When I got to campus the next year, I knew deep down that I was smart enough to be there, I had finished my freshmen year courses off well, but it still didn’t stop me from feeling intimidated in the first week of classes. The first week of classes is stressful anyway with lots of new information and talks of midterms and grading schemes being pushed your way. I always feel as though I get overwhelmed in the first week but it seems like everyone else is calm and collected and unfazed by all of this new information – it often makes me think about if they’re all just much smarter than me? I’ve even switched out of classes in the first week because I felt as though I wasn’t smart enough to be there or wasn’t as intelligent as the other students in the course, which ended up not being true!
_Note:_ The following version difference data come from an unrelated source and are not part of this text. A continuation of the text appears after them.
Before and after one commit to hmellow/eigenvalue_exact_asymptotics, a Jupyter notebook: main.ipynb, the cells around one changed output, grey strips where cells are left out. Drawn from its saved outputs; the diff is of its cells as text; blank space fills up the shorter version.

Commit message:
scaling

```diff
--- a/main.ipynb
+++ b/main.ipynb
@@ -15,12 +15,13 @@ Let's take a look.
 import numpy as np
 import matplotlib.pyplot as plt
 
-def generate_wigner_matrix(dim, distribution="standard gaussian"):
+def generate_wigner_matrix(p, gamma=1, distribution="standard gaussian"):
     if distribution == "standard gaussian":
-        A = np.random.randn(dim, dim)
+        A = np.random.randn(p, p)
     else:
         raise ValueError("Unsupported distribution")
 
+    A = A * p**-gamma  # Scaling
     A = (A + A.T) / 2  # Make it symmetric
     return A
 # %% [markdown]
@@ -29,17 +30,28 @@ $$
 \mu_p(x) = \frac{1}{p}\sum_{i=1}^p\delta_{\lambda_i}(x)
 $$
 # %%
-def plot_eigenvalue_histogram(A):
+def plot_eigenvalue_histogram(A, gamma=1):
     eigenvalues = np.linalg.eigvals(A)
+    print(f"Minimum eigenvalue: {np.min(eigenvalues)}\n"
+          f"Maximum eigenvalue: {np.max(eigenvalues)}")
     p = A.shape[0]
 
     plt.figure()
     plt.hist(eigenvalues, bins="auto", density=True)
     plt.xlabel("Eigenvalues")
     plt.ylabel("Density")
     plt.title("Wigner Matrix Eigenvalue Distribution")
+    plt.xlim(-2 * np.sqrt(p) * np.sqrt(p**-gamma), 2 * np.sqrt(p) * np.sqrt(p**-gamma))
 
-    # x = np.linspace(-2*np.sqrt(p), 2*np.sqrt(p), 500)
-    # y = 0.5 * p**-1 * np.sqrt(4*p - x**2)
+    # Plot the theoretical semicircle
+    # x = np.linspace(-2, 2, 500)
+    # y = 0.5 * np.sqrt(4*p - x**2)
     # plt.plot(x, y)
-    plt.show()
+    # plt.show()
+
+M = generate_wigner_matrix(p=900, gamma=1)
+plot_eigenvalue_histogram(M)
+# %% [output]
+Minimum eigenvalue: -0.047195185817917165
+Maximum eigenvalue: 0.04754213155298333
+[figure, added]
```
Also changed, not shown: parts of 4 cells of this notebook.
Over the summer I did a really cool internship and I also got the opportunity to talk to a lot of interesting and incredibly accomplished people. In one of my conversations with a mentor, he brought up the concept of imposter syndrome. We had been talking all summer about his work and areas that we both found interesting and as the internship drew to a close and I was getting ready to go back to college, he said something that really spoke to me. He told me that there will always be those people in my classes who look like they know what they’re doing and who can open their mouths and say things that sound impressive, but that I was an interesting person and I had experiences and thoughts that were valuable and made me unique. I feel like deep down I knew this, I knew that I put effort into work I do and talked about things that I’m actually passionate about instead of saying things just to sound impressive, but it was different to hear it coming from someone else.
Especially since coming to the US, I’ve found that there will always be those people who have the typical educational background, know the right people, and say impressive things, but that doesn’t mean that they are any smarter than you. The thing I’ve learned from two and a bit years of college so far is that I have qualities that are unique to me, and I’m sure everyone else does too. There’s no need to constantly compare myself to others and wonder if I am just as smart of smarter than them, because a) you can’t judge intelligence just from one class and b) you’re comparing yourself to one very specific type of person, and for what reason?
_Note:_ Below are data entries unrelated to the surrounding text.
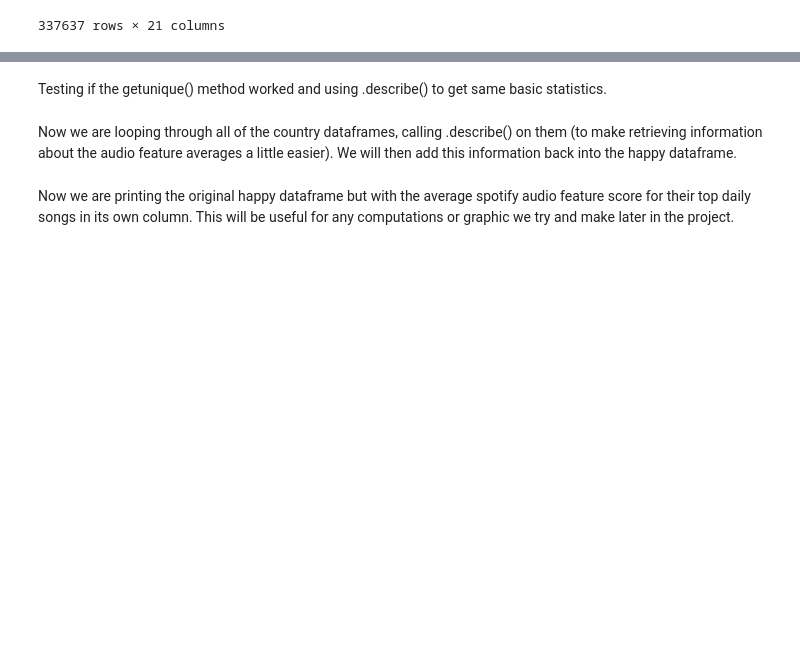
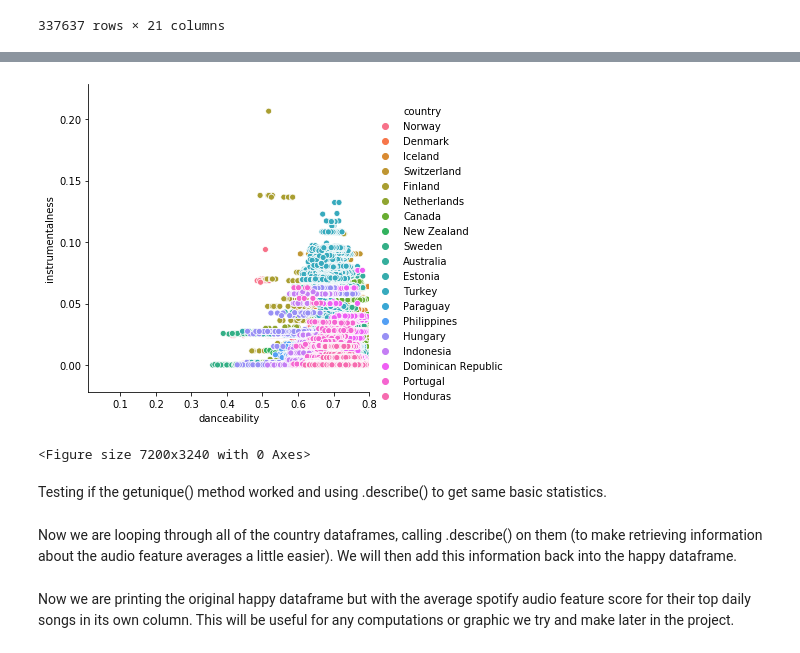
Before and after one commit to Albina-C/INFO-2950-Project, a Jupyter notebook: PROJ 2950.ipynb, the cells around one changed output, grey strips where cells are left out. Drawn from its saved outputs; the diff is of its cells as text; code cells hidden in the pictures; blank space fills up the shorter version.

```diff
--- a/PROJ 2950.ipynb
+++ b/PROJ 2950.ipynb
@@ -1183,11 +897,17 @@ rolling.head(100)
 100 rows × 4 columns
 # %%
-scatter=sns.relplot(x='danceability', y='happiness_score', hue='country', data=rolling)
-plt.figure(figsize = (16, 9))
+
+scatter=sns.relplot(x='danceability', y='instrumentalness', hue='country', data=rolling2)
+
 plt.tight_layout
 # x_ticks = np.arange(0, .01, 8)
 # plt.xticks(x_ticks)
+plt.figure(figsize = (100, 45))
+scatter.set(xlim=(.01,.8))
 plt.show()
+# %% [output]
+[figure, added]
+<Figure size 7200x3240 with 0 Axes>
 # %% [markdown]
 Testing if the getunique() method worked and using .describe() to get same basic statistics.
 # %% [markdown]
```
Also changed, not shown: parts of 26 cells of this notebook, 1 other file.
This year I’ve gone into classes, exams, and recruiting processes doing my best not to compare myself to others and remembering those qualities which make me unique, valuable, and prepared for whatever test or interview I’m going into. It’s something that has taken a lot of practice and conscious effort to put into action, but it’s a piece of advice I’d pass onto anyone currently experiencing imposter syndrome. And just remember, so many people experience imposter syndrome and feelings of self doubt all the time, if you are experiencing those, you are not alone!
See you next week,